The second method that I'm going to teach you is what I call hiring a strong negotiator. So just like strategy number one, when the seller says, "Hey, you know, I've been talking with a lot of agents and there's a lot of people out there willing to do it for less commission than you charge. Will you be open, are you open, to cutting your commission?" Well, just like strategy number one, we're going to do the exact same thing. We're going to use a pattern interrupt with strategic empathy. We're going to respond in an agreeable manner. We're going to say, "Mr. Seller, I totally get it. If I was in your shoes, I too probably would want to pay the least amount of commission possible. Matter of fact, there's tons of agents in today's market that'd be willing to lower their commission if it meant you were going to list your home with them. Now, would you be offended or would you be opposed if I shared with you why working with an agent who's willing to discount their commission might be a red flag?" The second part of this now is a little different. This is where we're going to get the seller to tell you, you're not telling the seller, we're going to get the seller through a reverse selling strategy that I'm about to teach you on how to get them to tell you that not only you're the right agent but they want to hire a fierce negotiator. The first thing you're going to do after you've used your pattern, interrupt with your strategic empathy, using the agreeable acknowledgement. You're then going to say, "Mr. And Mrs. Seller, would you agree that hiring a fierce negotiator is going to benefit you in the sale of your home?" They always say, yes. No one's ever going to say, well we don't want a great negotiator, we want a weak negotiator. Never going to happen. Once they agree, I love this next question. You're then going to say, "Mr. And Mrs. Seller. So how likely is it that an agent that is unable to negotiate their own income in front of you and demonstrate their ability to negotiate on their own behalf, how likely is it that they're going to negotiate on your behalf when you're not looking?
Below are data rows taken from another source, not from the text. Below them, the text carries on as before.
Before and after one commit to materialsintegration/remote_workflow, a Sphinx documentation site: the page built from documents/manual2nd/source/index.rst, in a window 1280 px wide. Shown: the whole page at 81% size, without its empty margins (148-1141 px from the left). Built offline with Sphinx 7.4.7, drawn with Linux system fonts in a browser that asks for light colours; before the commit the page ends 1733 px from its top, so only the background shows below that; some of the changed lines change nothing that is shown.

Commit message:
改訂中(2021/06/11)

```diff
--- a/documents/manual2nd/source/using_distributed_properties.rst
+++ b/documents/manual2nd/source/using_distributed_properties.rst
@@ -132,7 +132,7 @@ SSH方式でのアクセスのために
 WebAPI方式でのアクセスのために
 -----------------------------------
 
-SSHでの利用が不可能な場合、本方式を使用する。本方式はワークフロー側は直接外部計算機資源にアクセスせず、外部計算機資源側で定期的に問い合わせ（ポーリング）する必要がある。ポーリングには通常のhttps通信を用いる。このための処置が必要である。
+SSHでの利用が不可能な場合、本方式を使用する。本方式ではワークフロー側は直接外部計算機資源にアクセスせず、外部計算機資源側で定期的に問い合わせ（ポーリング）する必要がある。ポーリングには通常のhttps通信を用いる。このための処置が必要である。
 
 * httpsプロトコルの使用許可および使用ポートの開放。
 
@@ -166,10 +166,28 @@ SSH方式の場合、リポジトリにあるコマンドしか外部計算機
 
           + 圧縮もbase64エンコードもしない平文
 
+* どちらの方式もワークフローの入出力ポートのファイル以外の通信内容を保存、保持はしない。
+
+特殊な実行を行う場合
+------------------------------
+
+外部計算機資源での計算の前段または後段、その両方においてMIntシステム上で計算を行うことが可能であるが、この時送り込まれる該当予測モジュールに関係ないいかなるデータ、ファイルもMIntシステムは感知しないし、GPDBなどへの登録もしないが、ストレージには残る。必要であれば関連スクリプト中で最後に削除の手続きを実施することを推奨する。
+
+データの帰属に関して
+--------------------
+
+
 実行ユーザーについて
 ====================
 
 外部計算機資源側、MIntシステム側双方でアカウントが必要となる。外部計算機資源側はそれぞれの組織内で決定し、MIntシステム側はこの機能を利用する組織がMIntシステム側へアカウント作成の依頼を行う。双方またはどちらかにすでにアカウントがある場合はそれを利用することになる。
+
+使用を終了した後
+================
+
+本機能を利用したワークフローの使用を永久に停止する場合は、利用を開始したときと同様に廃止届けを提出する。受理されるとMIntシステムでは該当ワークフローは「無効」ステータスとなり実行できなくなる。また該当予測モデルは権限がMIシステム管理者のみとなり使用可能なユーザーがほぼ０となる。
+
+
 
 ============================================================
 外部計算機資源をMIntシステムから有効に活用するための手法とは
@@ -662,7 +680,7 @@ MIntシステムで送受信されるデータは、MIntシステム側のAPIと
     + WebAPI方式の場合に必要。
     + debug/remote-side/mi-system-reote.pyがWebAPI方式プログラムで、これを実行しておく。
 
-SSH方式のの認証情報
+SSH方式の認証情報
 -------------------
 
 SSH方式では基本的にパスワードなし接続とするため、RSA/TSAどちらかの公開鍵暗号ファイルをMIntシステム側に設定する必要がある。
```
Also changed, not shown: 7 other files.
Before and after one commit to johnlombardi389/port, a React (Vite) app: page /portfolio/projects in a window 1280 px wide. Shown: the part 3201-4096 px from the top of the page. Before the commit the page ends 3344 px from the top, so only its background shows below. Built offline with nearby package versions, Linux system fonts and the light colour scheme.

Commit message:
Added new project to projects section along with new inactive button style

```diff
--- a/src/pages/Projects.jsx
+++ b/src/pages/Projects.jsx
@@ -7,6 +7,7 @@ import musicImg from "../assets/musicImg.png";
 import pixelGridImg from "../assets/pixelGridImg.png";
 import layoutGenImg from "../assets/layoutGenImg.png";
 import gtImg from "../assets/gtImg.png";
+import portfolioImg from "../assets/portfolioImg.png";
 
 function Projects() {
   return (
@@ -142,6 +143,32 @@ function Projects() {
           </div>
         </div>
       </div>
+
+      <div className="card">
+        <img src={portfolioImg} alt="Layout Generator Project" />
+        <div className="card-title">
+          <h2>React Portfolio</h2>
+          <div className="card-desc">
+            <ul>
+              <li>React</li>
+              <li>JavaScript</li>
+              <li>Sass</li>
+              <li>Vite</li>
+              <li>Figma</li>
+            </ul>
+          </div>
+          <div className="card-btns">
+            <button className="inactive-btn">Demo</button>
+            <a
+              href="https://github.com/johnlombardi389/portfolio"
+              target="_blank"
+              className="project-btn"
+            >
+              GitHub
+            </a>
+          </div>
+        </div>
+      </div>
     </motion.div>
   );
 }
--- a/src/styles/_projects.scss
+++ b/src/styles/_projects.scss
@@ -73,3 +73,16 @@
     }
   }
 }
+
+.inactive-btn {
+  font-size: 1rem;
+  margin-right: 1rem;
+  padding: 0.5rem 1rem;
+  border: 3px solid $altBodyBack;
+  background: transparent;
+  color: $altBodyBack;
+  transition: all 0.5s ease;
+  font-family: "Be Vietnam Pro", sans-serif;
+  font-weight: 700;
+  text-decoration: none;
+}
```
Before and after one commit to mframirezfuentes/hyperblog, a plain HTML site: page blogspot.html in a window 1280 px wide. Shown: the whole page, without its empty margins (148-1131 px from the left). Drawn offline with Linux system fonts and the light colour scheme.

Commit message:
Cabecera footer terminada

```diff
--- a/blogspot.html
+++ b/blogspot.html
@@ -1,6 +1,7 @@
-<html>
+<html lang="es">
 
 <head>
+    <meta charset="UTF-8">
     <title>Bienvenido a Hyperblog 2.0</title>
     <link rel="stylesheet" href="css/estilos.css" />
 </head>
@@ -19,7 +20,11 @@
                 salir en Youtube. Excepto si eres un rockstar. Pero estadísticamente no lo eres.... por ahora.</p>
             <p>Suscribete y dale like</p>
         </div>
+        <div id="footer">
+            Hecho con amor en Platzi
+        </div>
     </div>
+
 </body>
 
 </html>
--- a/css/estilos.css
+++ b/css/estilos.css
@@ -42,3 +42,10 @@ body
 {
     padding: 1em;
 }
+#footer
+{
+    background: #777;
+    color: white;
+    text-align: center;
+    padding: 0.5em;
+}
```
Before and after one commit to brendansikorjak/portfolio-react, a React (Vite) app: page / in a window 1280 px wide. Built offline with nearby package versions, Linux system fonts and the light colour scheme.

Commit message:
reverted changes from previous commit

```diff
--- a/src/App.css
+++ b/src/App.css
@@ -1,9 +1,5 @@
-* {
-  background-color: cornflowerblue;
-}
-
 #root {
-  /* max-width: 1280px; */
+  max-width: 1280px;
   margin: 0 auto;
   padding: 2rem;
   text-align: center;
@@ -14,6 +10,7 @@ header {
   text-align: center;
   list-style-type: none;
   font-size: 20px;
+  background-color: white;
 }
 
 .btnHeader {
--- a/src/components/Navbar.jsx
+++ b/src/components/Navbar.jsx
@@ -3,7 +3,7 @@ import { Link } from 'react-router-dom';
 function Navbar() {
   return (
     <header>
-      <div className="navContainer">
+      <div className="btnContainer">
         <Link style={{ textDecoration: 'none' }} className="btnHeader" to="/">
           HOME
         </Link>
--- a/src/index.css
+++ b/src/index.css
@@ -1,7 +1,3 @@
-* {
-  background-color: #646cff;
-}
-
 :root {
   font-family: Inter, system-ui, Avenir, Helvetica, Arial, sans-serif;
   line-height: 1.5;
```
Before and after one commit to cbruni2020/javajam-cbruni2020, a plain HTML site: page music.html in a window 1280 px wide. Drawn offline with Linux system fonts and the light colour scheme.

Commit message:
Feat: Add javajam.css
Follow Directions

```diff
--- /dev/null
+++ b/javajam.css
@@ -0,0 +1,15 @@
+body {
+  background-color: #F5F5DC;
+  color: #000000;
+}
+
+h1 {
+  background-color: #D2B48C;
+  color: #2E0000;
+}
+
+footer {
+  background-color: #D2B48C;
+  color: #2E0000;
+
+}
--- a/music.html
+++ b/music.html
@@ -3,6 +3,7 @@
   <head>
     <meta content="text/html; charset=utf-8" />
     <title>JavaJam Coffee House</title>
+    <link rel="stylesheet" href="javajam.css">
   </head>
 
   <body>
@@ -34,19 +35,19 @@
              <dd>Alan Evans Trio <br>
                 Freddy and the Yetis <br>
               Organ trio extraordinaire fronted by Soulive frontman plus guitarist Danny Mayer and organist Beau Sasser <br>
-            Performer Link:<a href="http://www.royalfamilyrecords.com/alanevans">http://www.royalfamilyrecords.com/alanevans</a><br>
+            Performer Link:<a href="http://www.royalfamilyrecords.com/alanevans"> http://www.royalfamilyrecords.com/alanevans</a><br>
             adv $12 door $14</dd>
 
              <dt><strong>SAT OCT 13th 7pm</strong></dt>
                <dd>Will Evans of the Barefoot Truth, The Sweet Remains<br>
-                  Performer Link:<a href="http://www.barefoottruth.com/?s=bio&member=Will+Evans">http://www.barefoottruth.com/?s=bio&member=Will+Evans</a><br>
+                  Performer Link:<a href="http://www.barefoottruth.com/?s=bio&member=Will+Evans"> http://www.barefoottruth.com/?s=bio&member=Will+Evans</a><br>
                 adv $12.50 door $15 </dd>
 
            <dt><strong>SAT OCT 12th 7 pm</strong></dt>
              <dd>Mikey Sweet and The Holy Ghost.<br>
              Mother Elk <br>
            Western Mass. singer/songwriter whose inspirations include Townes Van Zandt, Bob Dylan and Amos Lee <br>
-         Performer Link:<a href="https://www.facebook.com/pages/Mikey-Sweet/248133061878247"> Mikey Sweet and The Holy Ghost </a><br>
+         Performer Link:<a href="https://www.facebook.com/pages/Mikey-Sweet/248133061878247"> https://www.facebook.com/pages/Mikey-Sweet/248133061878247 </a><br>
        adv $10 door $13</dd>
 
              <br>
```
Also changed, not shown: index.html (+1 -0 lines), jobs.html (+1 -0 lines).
And be honest." Now we have the seller kind of thinking like, oh, that's a good point. If the agent can't even negotiate their own income, is it likely that they're going to negotiate our income or our money or our equity when we're not looking. It's not very likely. Then you're going to continue to push that bruise a little more. You're going to say, "Mr. And Mrs. Seller with much respect for you the thing that I get concerned with, when sellers work with agents that discount their commission up front, how confident are you going to be down the road when they're having conversations without you around with buyers and agents potentially writing offers on your home, how confident are you that they're fighting tooth and nail to get you every dollar of your equity? And if I was you, that would concern me because a lot of agents that are weak at negotiating are going to say whatever they can just to get a deal done so they can get paid. So the question remains, what type of agent, Mr. And Mrs. Seller, do you want working for you when no one's around? Do you want to fierce negotiator or do you want to work with an agent who's demonstrated and proven to you upfront that they can't negotiate? And be honest." And this is how you're going to handle that objection. Matter of fact, you could watch me as I handle this objection in a live listing presentation. Watch this video right here, where you can see exactly how I handle the commission cutting objection.